This call for a world-wide fellowship that lifts neighborly concern beyond one’s tribe, race, class and nation is in reality a call for an all-embracing and unconditional love for all men. This oft misunderstood and misinterpreted concept — so readily dismissed by the Nietzsches of the world as a weak and cowardly force — has now become an absolute necessity for the survival of man. When I speak of love I am not speaking of some sentimental and weak response. I am speaking of that force which all of the great religions have seen as the supreme unifying principle of life. Love is somehow the key that unlocks the door which leads to ultimate reality. This Hindu-Moslem-Christian-Jewish-Buddhist belief about ultimate reality is beautifully summed up in the first epistle of Saint John:
Let us love one another; for love is God and everyone that loveth is born of God and knoweth God. He that loveth not knoweth not God; for God is love. If we love one another God dwelleth in us, and his love is perfected in us.
Let us hope that this spirit will become the order of the day. We can no longer afford to worship the god of hate or bow before the altar of retaliation. The oceans of history are made turbulent by the ever-rising tides of hate.
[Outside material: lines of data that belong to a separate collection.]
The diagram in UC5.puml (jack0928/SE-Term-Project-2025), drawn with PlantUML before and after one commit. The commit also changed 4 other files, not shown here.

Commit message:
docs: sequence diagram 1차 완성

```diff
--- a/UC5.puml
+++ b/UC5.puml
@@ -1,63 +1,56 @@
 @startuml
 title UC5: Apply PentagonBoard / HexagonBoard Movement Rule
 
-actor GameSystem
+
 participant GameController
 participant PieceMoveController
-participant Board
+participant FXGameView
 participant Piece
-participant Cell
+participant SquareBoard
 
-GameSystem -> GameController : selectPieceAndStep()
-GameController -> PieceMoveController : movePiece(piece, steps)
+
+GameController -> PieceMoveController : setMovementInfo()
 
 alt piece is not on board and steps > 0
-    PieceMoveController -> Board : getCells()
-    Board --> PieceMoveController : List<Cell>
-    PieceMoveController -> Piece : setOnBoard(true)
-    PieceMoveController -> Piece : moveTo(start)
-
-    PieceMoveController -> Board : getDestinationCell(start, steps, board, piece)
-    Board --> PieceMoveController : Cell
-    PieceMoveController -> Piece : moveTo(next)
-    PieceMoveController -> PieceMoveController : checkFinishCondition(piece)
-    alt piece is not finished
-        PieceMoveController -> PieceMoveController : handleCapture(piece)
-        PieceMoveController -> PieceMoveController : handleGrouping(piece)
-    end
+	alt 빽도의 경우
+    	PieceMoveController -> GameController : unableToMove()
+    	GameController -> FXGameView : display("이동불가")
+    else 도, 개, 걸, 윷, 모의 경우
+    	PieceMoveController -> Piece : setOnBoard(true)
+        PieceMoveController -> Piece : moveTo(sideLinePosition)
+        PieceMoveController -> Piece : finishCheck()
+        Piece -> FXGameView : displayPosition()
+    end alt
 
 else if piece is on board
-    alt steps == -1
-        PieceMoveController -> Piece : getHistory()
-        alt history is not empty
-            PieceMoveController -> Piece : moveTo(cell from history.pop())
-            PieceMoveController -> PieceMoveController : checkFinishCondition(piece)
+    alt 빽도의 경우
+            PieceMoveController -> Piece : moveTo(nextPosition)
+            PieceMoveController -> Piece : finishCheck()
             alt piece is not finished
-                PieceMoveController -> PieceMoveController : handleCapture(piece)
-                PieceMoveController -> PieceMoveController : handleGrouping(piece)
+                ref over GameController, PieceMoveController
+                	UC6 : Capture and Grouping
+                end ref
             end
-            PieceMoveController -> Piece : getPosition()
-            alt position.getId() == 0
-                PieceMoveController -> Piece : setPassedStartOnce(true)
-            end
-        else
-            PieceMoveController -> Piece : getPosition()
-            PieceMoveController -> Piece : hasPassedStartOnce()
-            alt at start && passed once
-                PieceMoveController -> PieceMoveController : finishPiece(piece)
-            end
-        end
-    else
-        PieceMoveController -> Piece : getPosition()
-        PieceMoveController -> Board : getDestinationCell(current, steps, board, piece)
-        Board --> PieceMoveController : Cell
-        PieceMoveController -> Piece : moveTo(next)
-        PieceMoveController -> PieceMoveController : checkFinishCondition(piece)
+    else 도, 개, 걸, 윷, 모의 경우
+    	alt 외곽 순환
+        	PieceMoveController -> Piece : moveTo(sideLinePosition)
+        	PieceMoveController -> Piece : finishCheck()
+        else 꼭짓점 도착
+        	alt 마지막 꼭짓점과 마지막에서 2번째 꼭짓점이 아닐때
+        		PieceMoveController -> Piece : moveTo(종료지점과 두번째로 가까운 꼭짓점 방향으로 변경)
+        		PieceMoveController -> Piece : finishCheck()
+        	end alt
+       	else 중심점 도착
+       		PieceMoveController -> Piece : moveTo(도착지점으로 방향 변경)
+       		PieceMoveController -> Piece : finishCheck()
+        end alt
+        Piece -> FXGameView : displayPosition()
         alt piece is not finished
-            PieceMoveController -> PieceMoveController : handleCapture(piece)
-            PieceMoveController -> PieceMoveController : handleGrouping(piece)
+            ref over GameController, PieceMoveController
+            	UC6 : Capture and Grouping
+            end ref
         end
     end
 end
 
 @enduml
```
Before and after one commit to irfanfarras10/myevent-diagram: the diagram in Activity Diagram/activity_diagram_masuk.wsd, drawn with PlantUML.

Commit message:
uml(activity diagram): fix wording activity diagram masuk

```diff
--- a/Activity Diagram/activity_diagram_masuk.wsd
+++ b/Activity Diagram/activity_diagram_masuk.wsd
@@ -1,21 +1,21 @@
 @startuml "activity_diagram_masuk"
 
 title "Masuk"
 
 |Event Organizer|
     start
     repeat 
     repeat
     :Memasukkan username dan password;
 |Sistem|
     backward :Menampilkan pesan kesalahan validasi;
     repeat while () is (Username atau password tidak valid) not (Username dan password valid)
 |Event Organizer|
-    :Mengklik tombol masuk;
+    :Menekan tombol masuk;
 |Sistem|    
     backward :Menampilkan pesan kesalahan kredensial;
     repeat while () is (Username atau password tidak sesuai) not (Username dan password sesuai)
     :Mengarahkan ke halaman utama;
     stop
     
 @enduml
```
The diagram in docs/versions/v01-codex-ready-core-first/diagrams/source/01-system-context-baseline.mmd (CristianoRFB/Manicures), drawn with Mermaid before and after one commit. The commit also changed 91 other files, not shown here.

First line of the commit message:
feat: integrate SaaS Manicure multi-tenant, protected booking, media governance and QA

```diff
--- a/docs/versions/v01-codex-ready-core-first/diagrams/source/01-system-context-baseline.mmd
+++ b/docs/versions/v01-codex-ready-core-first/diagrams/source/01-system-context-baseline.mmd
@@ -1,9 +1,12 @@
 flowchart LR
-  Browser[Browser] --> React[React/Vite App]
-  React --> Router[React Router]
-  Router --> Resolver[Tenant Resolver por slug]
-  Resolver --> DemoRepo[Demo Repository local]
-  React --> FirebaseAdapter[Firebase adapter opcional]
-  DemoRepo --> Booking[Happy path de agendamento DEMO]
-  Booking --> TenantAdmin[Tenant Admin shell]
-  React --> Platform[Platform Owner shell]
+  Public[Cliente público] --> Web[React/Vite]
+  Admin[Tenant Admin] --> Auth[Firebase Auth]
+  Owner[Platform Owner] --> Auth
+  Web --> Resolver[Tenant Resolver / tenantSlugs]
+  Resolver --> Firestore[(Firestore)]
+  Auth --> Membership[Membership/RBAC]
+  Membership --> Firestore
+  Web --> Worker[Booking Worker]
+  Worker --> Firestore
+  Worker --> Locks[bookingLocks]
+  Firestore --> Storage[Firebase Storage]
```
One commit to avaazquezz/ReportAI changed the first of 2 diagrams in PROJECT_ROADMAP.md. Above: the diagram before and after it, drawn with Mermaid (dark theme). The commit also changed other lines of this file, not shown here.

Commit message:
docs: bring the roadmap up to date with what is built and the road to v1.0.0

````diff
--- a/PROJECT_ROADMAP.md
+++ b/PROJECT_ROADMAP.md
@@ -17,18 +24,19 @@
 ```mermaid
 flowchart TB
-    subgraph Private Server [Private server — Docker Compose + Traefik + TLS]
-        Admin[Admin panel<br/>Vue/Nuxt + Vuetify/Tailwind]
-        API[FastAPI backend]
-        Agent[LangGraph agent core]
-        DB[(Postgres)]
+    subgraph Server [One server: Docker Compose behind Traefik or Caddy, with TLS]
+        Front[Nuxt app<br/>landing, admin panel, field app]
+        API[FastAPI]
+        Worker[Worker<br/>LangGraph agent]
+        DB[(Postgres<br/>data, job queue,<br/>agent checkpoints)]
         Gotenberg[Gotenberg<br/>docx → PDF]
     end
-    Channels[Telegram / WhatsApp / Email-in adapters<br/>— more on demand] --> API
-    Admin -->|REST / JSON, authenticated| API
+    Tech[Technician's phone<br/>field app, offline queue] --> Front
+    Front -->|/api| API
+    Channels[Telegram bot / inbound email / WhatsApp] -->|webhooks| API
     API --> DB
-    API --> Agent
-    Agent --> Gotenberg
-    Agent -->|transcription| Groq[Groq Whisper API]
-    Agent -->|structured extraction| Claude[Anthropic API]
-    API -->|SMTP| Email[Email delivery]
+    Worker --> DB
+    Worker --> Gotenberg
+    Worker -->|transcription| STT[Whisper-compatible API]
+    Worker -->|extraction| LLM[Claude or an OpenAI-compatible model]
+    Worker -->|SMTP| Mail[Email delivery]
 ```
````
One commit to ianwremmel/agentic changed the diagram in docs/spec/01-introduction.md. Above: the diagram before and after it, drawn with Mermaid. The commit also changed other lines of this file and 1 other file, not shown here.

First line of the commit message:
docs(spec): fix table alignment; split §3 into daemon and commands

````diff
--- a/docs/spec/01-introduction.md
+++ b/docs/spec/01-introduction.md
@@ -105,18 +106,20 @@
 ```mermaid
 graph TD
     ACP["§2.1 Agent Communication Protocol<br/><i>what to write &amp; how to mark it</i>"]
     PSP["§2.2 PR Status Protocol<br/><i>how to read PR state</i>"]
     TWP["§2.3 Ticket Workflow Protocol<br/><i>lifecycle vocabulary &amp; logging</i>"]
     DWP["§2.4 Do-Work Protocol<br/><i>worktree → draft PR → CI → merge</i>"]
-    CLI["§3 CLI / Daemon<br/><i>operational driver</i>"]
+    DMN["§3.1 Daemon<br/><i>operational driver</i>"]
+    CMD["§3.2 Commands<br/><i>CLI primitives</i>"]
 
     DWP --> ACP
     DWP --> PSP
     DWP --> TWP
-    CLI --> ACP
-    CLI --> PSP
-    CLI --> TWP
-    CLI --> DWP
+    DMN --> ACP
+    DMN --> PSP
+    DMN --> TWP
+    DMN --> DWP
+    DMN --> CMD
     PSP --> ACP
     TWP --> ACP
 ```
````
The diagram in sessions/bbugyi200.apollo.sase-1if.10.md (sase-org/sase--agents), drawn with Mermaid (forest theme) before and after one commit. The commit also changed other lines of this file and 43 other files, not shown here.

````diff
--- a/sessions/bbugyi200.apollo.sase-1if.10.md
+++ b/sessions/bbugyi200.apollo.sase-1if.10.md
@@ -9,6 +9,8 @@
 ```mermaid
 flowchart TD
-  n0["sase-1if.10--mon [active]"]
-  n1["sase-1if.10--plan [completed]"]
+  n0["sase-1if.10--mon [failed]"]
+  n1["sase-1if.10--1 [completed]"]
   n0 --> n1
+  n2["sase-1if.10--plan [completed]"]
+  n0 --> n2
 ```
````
History is cluttered with the wreckage of nations and individuals that pursued this self-defeating path of hate. As Arnold Toynbee says : “Love is the ultimate force that makes for the saving choice of life and good against the damning choice of death and evil. Therefore the first hope in our inventory must be the hope that love is going to have the last word.”
We are now faced with the fact that tomorrow is today. We are confronted with the fierce urgency of now. In this unfolding conundrum of life and history there is such a thing as being too late. Procrastination is still the thief of time. Life often leaves us standing bare, naked and dejected with a lost opportunity. The “tide in the affairs of men” does not remain at the flood; it ebbs. We may cry out deperately for time to pause in her passage, but time is deaf to every plea and rushes on. Over the bleached bones and jumbled residue of numerous civilizations are written the pathetic words: “Too late.” There is an invisible book of life that faithfully records our vigilance or our neglect. “The moving finger writes, and having writ moves on…” We still have a choice today; nonviolent coexistence or violent co-annihilation.
We must move past indecision to action. We must find new ways to speak for peace in Vietnam and justice throughout the developing world — a world that borders on our doors. If we do not act we shall surely be dragged down the long dark and shameful corridors of time reserved for those who possess power without compassion, might without morality, and strength without sight.
Now let us begin. Now let us rededicate ourselves to the long and bitter — but beautiful — struggle for a new world. This is the calling of the sons of God, and our brothers wait eagerly for our response. Shall we say the odds are too great? Shall we tell them the struggle is too hard? Will our message be that the forces of American life militate against their arrival as full men, and we send our deepest regrets? Or will there be another message, of longing, of hope, of solidarity with their yearnings, of commitment to their cause, whatever the cost? The choice is ours, and though we might prefer it otherwise we must choose in this crucial moment of human history.
As that noble bard of yesterday, James Russell Lowell, eloquently stated:
Once to every man and nation
Comes the moment to decide,
In the strife of truth and falsehood,
For the good or evil side;
Some great cause, God’s new Messiah,
Off’ring each the bloom or blight,
And the choice goes by forever
Twixt that darkness and that light.
Though the cause of evil prosper,
Yet ’tis truth alone is strong;
Though her portion be the scaffold,
And upon the throne be wrong:
Yet that scaffold sways the future,
And behind the dim unknown,
Standeth God within the shadow
Keeping watch above his own.
Source – BRC NEWS